In Florida, an upcoming golf and country club could help satisfy the demand for golf; that demand exploded during the pandemic and the sport experienced a resurgence. Many people were more than ready to buy into the country club lifestyle but a dearth of housing in well-situated markets was causing a problem.
The Palm Beach Post, which carried the story, noted that Panther National, the new residential and golf community at Avenir in Palm Beach Gardens, would be the first country club/golf course community to break ground in almost two decades – and it is evident the demand was there. Within days of opening up reservations for the 218 planned homes (price tag range from $3 million to nearly $10 million), 55 deposits (at $10,000 each) had been received.
Even academic studies have referenced the benefits of sports facilities on the property in surrounding communities.
The journal, Multiple Cities, noted, “the presence of a stadium has a positive impact on real estate and property values, with a positive correlation to proximity.”
In addition, the study noted, “A comprehensive study by George Carlino and Edward Coulson looked at the housing market in every American city that had an NFL franchise between 1993 and 1999. The NFL was then widely recognized as the leading sporting league and the six-year span saw the greatest frequency of franchise relocations in NFL history. During that time, not only did rents increase by 8% across all central cities, but residents were also willing to accept 4% less in annual wages to support the development of sporting facilities for these franchises.”
Neighborhood.com studied several cities that had put in new stadiums. In Los Angeles, for example, the Banc of California Stadium opened in 2018. Home prices increased significantly; a few months after the new stadium was announced, the median home price in Exposition Park was $361,000. That number then rose to $463,000and after the stadium opened, the price was $600,865. The 66.4 percent increase in the Exposition Park area around the stadium compared to only a 6 percent annual increase in the L.A. area overall. (Another California property, the still-new SoFi Stadium, had a similar effect. In October of 2015, the median home price was $373,000. By September of this year, that number had jumped to $535,000).
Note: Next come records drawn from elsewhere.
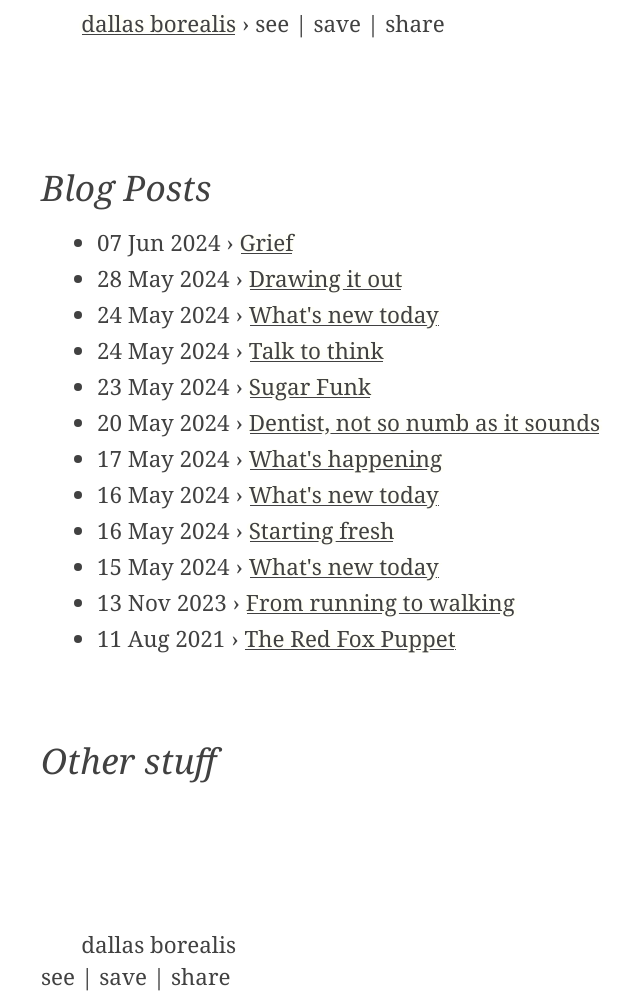
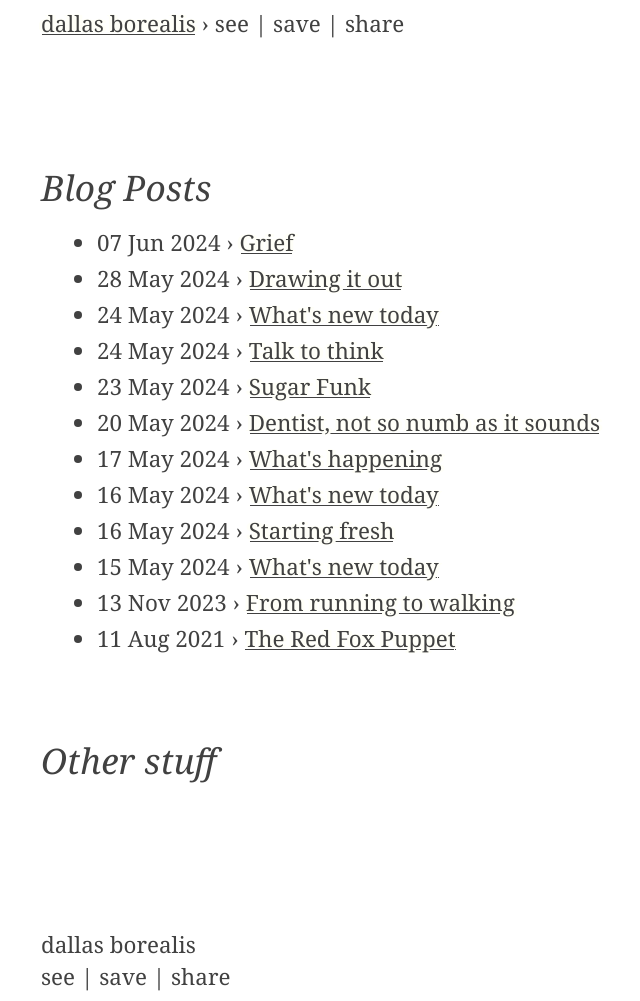
Before and after one commit to dallas-borealis/dallas-borealis.github.io, a Jekyll site: the page built from index.html, in a window 1280 px wide. Shown: the whole page, without its empty margins (119-759 px from the left). Built offline with Jekyll 4.4.1, drawn with Linux system fonts in a browser that asks for light colours.

Commit message:
Update tufte.css

```diff
--- a/css/tufte.css
+++ b/css/tufte.css
@@ -101,6 +101,9 @@ p {
     padding-right: 0;
     vertical-align: baseline;
    text-indent: 1.8em;
+}
+p:first-of-type {
+    text-indent: 0;
 }
 
 /* Chapter Epigraphs */
```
Professional stadiums differ from youth venues, however, and can be subject to more debate from local communities. The Pensacola News Journal discussed, for example, discussed a plan to add three soccer fields through a land swap with the YMCA of Northwest Florida. The article quoted NRPA as noting, “"It is proven that private property values increase the value of privately owned land the closer such land is to parks. This increase in private property value due to the proximity to parks increases property tax revenues and improves local economies."
The newspaper noted that residents had expressed concerns over traffic, parking and other problems, and opposed the new fields. But, concluded the newspaper reporter, taking action was better than doing nothing about problems that currently existed.
“Throwing up our hands and saying "soccer will make it worse!" — and doing nothing — is exactly the wrong strategy. At best, it would achieve status quo, which is too fast and unsafe. At worst it would show our children that we were so afraid to do anything that instead we did nothing.”